[WHAT THE TASK ASKS]
Exactly the lines from the one containing "-git clone https://github.com/aemreari/portfolio-website.git" through the end of the listing should be written out, both ends included, and nothing more.
START RECORDS SHOWN
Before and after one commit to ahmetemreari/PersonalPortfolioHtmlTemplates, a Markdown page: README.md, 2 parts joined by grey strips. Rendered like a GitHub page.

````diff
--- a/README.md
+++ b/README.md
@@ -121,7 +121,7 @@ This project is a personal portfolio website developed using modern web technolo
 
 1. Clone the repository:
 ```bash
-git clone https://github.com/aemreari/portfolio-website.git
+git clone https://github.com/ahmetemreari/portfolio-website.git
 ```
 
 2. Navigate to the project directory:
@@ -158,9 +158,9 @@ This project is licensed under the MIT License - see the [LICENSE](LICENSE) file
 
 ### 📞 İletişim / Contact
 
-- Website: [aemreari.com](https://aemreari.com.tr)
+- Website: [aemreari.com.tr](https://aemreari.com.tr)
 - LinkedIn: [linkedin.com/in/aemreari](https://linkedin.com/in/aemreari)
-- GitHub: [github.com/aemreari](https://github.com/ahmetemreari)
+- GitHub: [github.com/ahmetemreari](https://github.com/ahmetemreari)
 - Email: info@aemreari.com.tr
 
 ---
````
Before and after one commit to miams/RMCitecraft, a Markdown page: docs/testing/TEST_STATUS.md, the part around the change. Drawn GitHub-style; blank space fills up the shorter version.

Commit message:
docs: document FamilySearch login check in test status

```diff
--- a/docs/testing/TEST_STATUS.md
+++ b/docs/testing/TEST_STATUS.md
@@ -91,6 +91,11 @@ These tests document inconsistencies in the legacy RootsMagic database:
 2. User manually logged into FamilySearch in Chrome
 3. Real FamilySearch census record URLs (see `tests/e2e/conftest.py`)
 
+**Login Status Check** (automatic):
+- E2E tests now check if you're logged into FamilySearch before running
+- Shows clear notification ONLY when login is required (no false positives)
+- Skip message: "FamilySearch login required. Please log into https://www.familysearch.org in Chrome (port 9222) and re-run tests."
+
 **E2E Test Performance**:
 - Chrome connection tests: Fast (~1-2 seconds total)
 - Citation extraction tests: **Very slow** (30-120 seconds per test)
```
END RECORDS SHOWN
[SOLUTION FOR THIS PROBLEM]
-git clone https://github.com/aemreari/portfolio-website.git
+git clone https://github.com/ahmetemreari/portfolio-website.git
 ```
 
 2. Navigate to the project directory:
@@ -158,9 +158,9 @@ This project is licensed under the MIT License - see the [LICENSE](LICENSE) file
 
 ### 📞 İletişim / Contact
 
-- Website: [aemreari.com](https://aemreari.com.tr)
+- Website: [aemreari.com.tr](https://aemreari.com.tr)
 - LinkedIn: [linkedin.com/in/aemreari](https://linkedin.com/in/aemreari)
-- GitHub: [github.com/aemreari](https://github.com/ahmetemreari)
+- GitHub: [github.com/ahmetemreari](https://github.com/ahmetemreari)
 - Email: info@aemreari.com.tr
 
 ---
````
Before and after one commit to miams/RMCitecraft, a Markdown page: docs/testing/TEST_STATUS.md, the part around the change. Drawn GitHub-style; blank space fills up the shorter version.

Commit message:
docs: document FamilySearch login check in test status

```diff
--- a/docs/testing/TEST_STATUS.md
+++ b/docs/testing/TEST_STATUS.md
@@ -91,6 +91,11 @@ These tests document inconsistencies in the legacy RootsMagic database:
 2. User manually logged into FamilySearch in Chrome
 3. Real FamilySearch census record URLs (see `tests/e2e/conftest.py`)
 
+**Login Status Check** (automatic):
+- E2E tests now check if you're logged into FamilySearch before running
+- Shows clear notification ONLY when login is required (no false positives)
+- Skip message: "FamilySearch login required. Please log into https://www.familysearch.org in Chrome (port 9222) and re-run tests."
+
 **E2E Test Performance**:
 - Chrome connection tests: Fast (~1-2 seconds total)
 - Citation extraction tests: **Very slow** (30-120 seconds per test)
```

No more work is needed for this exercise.